This six players form a solid core group of forwards that can be built around moving forward, and even more help is on the way.
There’s Still Talent in the Pipeline
Nicolas Roy, Julien Gauthier, and Valentin Zykov are big bodies who know how to make life very difficult for opposing teams around the net. They’re also all skilled enough with the puck on their stick to generate offense on their own.
Guys like Janne Kuokkanen, Aleksi Saarela, and Lucas Wallmark all offer options that are more puck skill-centric with strong two-way play.
That’s not even to mention the contributions that players like Brock McGinn, Phil di Giuseppe, Warren Foegele, and Andrew Poturalski could make as depth options to fill out a line-up.

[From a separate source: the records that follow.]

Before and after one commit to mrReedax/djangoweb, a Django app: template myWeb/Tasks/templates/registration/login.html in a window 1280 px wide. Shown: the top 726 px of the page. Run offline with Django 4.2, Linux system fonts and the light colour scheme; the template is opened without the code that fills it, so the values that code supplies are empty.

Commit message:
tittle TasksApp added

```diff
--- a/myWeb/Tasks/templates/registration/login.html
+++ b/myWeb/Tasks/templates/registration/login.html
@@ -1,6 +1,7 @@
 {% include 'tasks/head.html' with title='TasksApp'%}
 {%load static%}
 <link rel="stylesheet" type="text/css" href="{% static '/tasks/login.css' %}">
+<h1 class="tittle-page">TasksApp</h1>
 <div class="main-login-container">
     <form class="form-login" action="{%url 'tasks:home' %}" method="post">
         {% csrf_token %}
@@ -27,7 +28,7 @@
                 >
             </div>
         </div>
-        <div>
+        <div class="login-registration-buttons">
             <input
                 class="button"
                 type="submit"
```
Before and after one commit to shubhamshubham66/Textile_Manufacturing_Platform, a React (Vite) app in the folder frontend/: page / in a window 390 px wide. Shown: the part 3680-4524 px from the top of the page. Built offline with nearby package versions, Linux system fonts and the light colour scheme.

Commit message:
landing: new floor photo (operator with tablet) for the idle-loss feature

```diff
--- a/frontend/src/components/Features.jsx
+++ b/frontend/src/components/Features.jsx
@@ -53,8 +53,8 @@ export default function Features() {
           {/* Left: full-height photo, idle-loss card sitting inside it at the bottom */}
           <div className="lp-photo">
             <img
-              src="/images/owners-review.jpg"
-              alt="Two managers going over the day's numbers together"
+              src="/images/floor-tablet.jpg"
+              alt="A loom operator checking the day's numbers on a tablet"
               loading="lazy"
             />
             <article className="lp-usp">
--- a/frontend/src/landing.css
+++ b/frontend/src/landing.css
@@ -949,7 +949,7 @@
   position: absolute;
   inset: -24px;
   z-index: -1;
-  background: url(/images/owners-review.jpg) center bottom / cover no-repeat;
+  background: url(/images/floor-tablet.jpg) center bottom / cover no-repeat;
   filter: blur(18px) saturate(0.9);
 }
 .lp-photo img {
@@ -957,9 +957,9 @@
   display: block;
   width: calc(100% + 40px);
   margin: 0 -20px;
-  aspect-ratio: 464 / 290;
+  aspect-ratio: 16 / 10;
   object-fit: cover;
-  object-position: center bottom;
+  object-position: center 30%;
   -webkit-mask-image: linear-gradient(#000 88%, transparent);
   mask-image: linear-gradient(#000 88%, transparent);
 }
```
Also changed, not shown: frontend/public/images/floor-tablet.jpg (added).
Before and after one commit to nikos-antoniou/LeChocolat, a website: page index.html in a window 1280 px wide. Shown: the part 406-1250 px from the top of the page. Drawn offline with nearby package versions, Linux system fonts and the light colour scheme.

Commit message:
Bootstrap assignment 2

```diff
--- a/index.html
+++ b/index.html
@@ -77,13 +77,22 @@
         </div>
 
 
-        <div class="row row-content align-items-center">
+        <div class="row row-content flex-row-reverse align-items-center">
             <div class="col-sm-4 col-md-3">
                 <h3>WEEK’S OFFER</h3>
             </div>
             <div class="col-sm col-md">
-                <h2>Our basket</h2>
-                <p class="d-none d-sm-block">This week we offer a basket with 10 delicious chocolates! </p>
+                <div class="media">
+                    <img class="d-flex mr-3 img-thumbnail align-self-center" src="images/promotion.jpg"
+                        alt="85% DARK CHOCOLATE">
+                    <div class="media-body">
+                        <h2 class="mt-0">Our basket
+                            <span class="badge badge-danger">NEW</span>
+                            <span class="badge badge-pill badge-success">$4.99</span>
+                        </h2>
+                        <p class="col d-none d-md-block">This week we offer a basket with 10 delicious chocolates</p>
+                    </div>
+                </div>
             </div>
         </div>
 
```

On defense, Haydn Fleury, Roland McKeown, and Jake Bean are all still yet to make their NHL debuts. There aren’t very many teams who have three defense prospects that good, and those guys are just in addition to the immense defensive talent that the Hurricanes already have on their roster in Jaccob Slavin, Justin Faulk, Brett Pesce, and Noah Hanifin.
In goal, Alex Nedeljkovic had a rough season adjusting to life as a professional in the AHL, but there’s still little reason to doubt his long-term upside. In the QMJHL, no regularly-played goalie had a better save percentage than Callum Booth’s .911. Jeremy Helvig’s .907 was solidly above average in the OHL.
This isn’t even to mention the seven picks that Carolina currently possesses in the first three rounds of the upcoming 2017 NHL Entry Draft. It seems likely that some of those picks will be moved to improve the current roster, but even if two of those picks are moved, the Hurricanes will be adding five solid prospects to an already burgeoning pipeline of prospects.
The moral of the story here is that things are looking up for the Hurricanes. They have a process in place that is highly conducive to well above-average results in underlying numbers. Those numbers will only get better as more talent joins the team and the talent already on the team improves.
They also have several young forwards who have broken out in big ways this season, and their continued development will help to supplement the team’s elite defensive unit with the scoring talent it has desperately needed to get over the hump.
On top of all of that, they have a decent amount of promising prospects still on the way, and they’re loaded with high draft picks to add to that group even more.
As grim as things will seem if the Hurricanes fail to qualify for the playoffs for the eighth consecutive season this year, remember all of these when evaluating the team’s outlook for the future. This team’s future is a bright one.